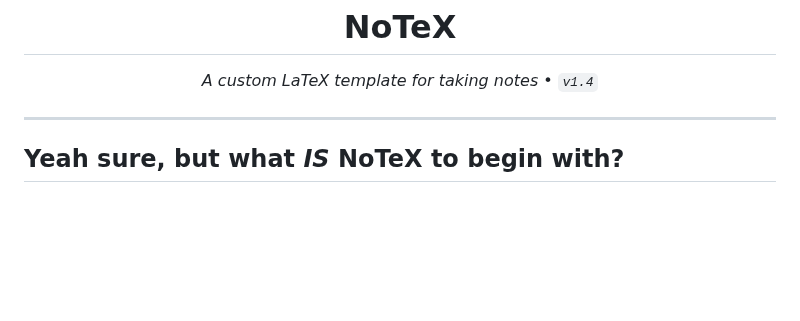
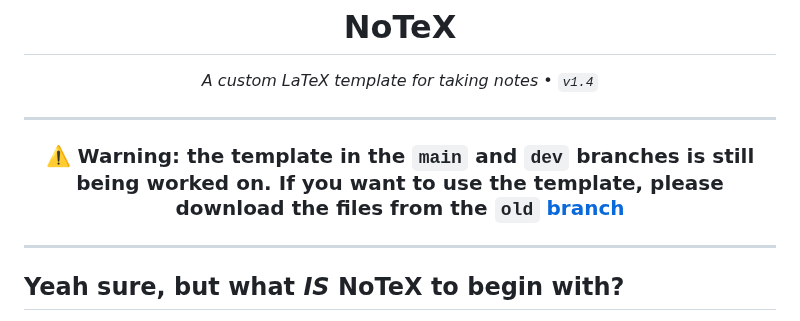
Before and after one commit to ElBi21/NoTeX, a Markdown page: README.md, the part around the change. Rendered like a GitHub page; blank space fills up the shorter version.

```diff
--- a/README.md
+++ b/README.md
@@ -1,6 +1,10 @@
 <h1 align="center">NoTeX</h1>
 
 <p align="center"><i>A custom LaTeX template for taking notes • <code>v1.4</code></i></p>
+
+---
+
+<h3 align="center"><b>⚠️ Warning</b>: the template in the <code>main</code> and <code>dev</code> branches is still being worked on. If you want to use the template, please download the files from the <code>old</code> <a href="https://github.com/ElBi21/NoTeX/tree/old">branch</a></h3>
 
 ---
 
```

--

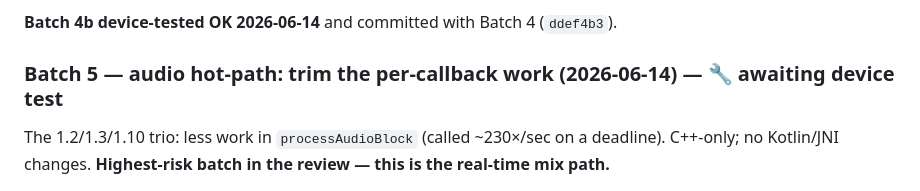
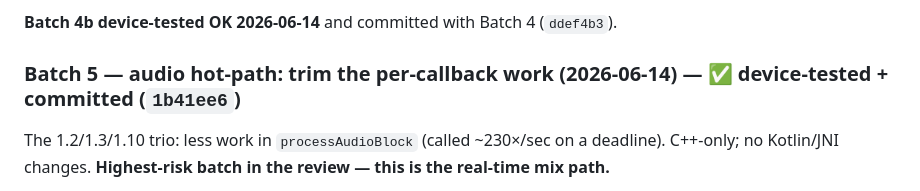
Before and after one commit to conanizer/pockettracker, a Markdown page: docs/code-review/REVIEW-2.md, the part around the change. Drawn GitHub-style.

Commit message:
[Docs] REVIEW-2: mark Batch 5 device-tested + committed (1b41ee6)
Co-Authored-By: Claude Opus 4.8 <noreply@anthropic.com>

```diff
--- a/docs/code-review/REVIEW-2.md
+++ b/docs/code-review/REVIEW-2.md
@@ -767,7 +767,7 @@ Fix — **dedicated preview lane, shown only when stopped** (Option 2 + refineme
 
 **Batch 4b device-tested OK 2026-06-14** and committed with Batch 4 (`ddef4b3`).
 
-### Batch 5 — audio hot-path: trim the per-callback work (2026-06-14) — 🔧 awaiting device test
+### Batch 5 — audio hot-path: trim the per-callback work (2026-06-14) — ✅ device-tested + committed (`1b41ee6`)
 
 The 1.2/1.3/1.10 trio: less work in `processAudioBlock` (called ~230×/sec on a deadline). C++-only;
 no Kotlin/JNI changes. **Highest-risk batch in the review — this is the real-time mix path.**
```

Goal of the exercise →
For the listing above, give the number of lines that contain the string "README" and nothing else.

Output below →
3